> [What is required]
The lines to reproduce run from the one containing "PHYSICS --> KERNEL" to the end of the listing. Reproduce them exactly, both ends included, and nothing else.

> [Dataset records]
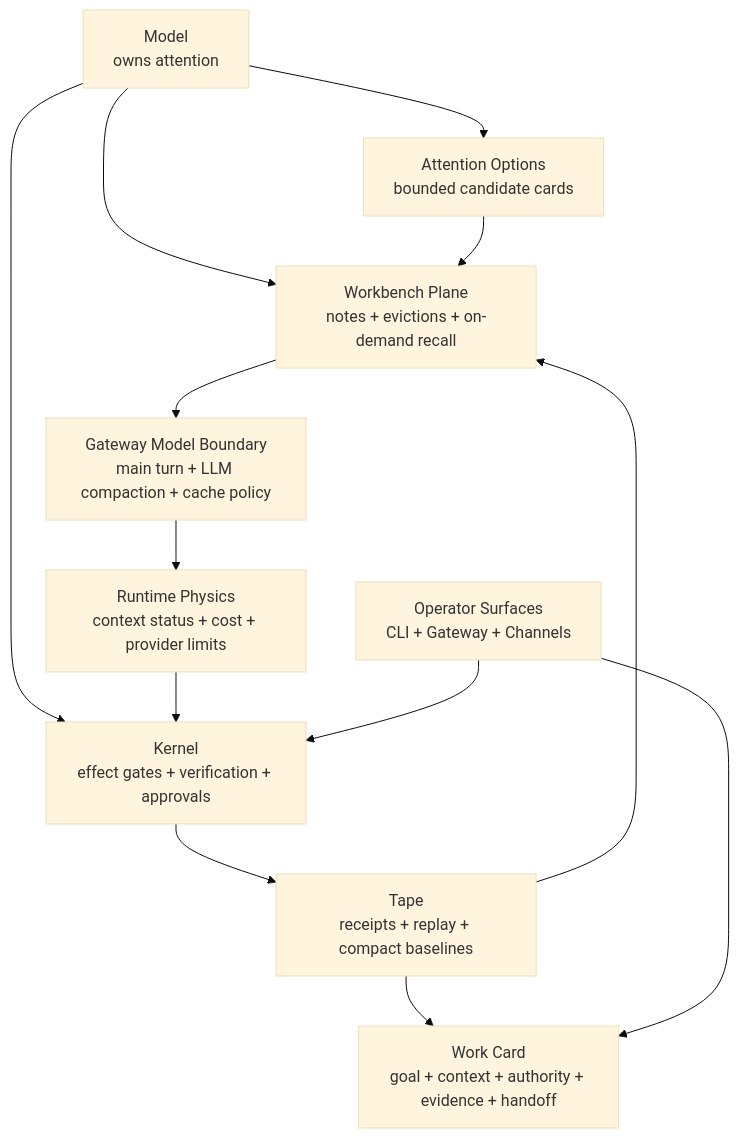
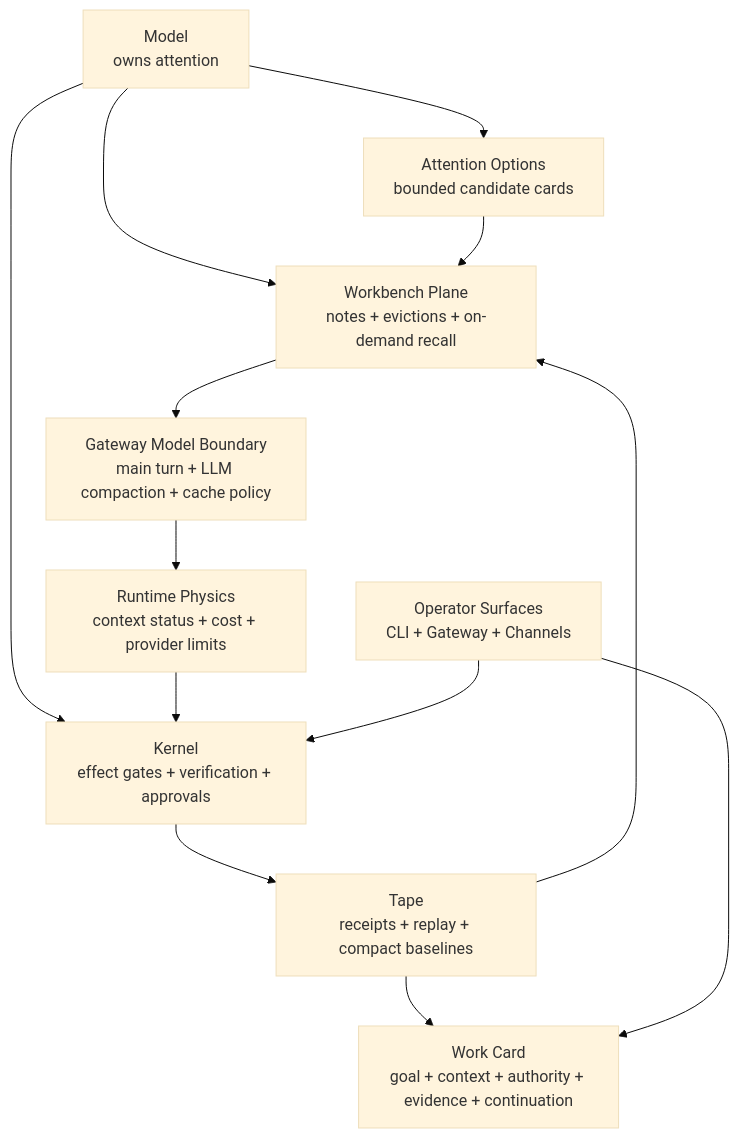
One commit to arcthur/brewva changed the diagram in README.md. Above: the diagram before and after it, drawn with Mermaid (base theme). The commit also changed other lines of this file and 121 other files, not shown here.

````diff
--- a/README.md
+++ b/README.md
@@ -45,25 +45,25 @@
 ```mermaid
 flowchart TD
   MODEL["Model<br/>owns attention"]
   WORKBENCH["Workbench Plane<br/>notes + evictions + on-demand recall"]
   OPTIONS["Attention Options<br/>bounded candidate cards"]
-  WORKCARD["Work Card<br/>goal + context + authority + evidence + handoff"]
+  WORKCARD["Work Card<br/>goal + context + authority + evidence + continuation"]
   GATEWAY["Gateway Model Boundary<br/>main turn + LLM compaction + cache policy"]
   PHYSICS["Runtime Physics<br/>context status + cost + provider limits"]
   KERNEL["Kernel<br/>effect gates + verification + approvals"]
   TAPE["Tape<br/>receipts + replay + compact baselines"]
   OPERATOR["Operator Surfaces<br/>CLI + Gateway + Channels"]
 
   MODEL --> WORKBENCH
   MODEL --> OPTIONS
   WORKBENCH --> GATEWAY
   OPTIONS --> WORKBENCH
   GATEWAY --> PHYSICS
   MODEL --> KERNEL
   PHYSICS --> KERNEL
   KERNEL --> TAPE
   TAPE --> WORKBENCH
   TAPE --> WORKCARD
   OPERATOR --> KERNEL
   OPERATOR --> WORKCARD
 ```
````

> [Your response]
   PHYSICS --> KERNEL
   KERNEL --> TAPE
   TAPE --> WORKBENCH
   TAPE --> WORKCARD
   OPERATOR --> KERNEL
   OPERATOR --> WORKCARD
 ```
````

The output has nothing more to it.